**WHAT YOU ARE ASKED TO DO**
Write the entries out again exactly; any picture among them gets left out.
_ _ _ _ _
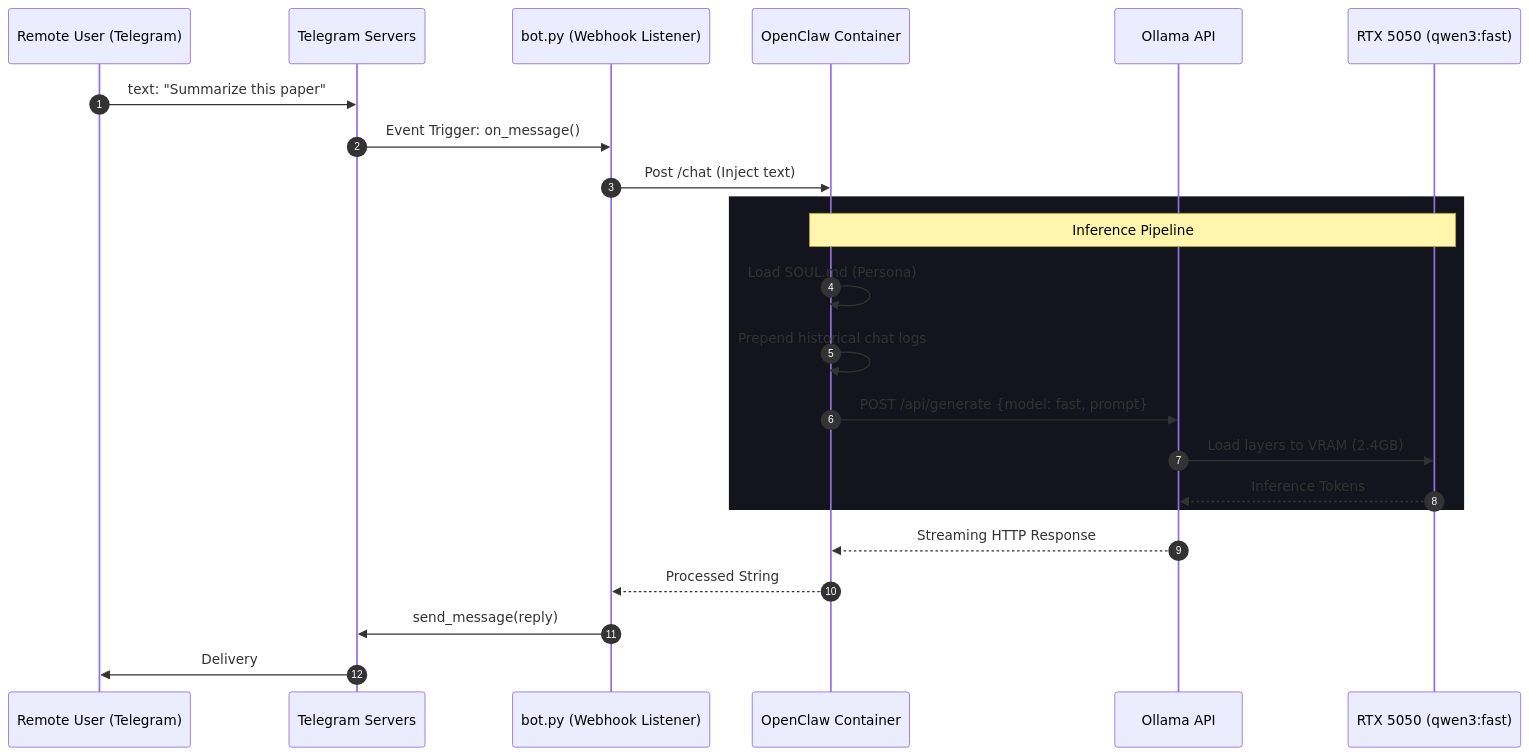
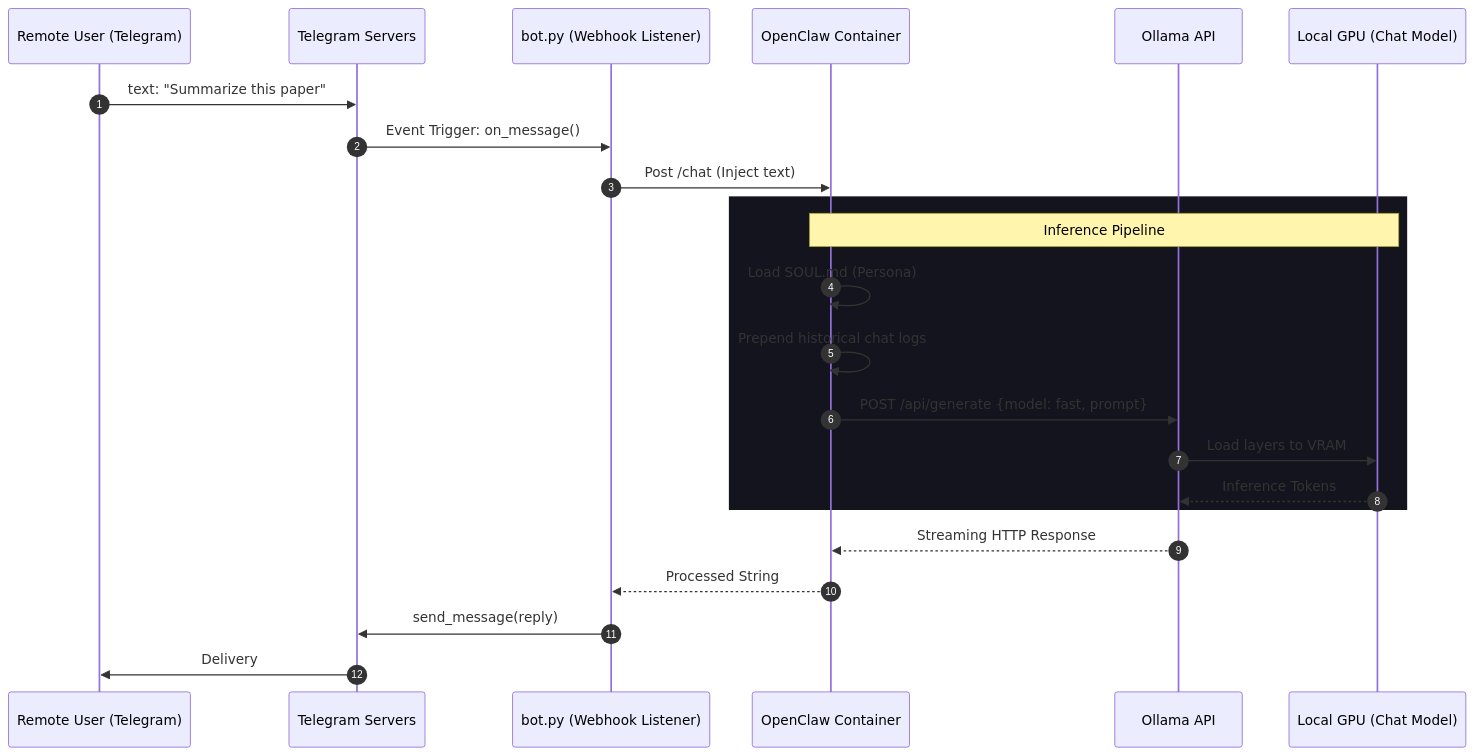
The first of 3 diagrams in DATA_FLOW.md (ArPaN-DS/JobScout-lite), drawn with Mermaid before and after one commit. The commit also changed other lines of this file and 6 other files, not shown here.

````diff
--- a/DATA_FLOW.md
+++ b/DATA_FLOW.md
@@ -11,28 +11,28 @@
 ```mermaid
 sequenceDiagram
     autonumber
     participant User as Remote User (Telegram)
     participant Tele as Telegram Servers
     participant Python as bot.py (Webhook Listener)
     participant OpenClaw as OpenClaw Container
     participant Ollama as Ollama API
-    participant GPU as RTX 5050 (qwen3:fast)
+    participant GPU as Local GPU (Chat Model)
 
     User->>Tele: text: "Summarize this paper"
     Tele->>Python: Event Trigger: on_message()
     Python->>OpenClaw: Post /chat (Inject text)
     
     rect rgb(20, 20, 30)
     Note over OpenClaw,GPU: Inference Pipeline
     OpenClaw->>OpenClaw: Load SOUL.md (Persona)
     OpenClaw->>OpenClaw: Prepend historical chat logs
     OpenClaw->>Ollama: POST /api/generate {model: fast, prompt}
-    Ollama->>GPU: Load layers to VRAM (2.4GB)
+    Ollama->>GPU: Load layers to VRAM
     GPU-->>Ollama: Inference Tokens
     end
     
     Ollama-->>OpenClaw: Streaming HTTP Response
     OpenClaw-->>Python: Processed String
     Python->>Tele: send_message(reply)
     Tele->>User: Delivery
 ```
````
_ _ _ _ _
**ANSWER**
The first of 3 diagrams in DATA_FLOW.md (ArPaN-DS/JobScout-lite), drawn with Mermaid before and after one commit. The commit also changed other lines of this file and 6 other files, not shown here.

````diff
--- a/DATA_FLOW.md
+++ b/DATA_FLOW.md
@@ -11,28 +11,28 @@
 ```mermaid
 sequenceDiagram
     autonumber
     participant User as Remote User (Telegram)
     participant Tele as Telegram Servers
     participant Python as bot.py (Webhook Listener)
     participant OpenClaw as OpenClaw Container
     participant Ollama as Ollama API
-    participant GPU as RTX 5050 (qwen3:fast)
+    participant GPU as Local GPU (Chat Model)
 
     User->>Tele: text: "Summarize this paper"
     Tele->>Python: Event Trigger: on_message()
     Python->>OpenClaw: Post /chat (Inject text)
     
     rect rgb(20, 20, 30)
     Note over OpenClaw,GPU: Inference Pipeline
     OpenClaw->>OpenClaw: Load SOUL.md (Persona)
     OpenClaw->>OpenClaw: Prepend historical chat logs
     OpenClaw->>Ollama: POST /api/generate {model: fast, prompt}
-    Ollama->>GPU: Load layers to VRAM (2.4GB)
+    Ollama->>GPU: Load layers to VRAM
     GPU-->>Ollama: Inference Tokens
     end
     
     Ollama-->>OpenClaw: Streaming HTTP Response
     OpenClaw-->>Python: Processed String
     Python->>Tele: send_message(reply)
     Tele->>User: Delivery
 ```
````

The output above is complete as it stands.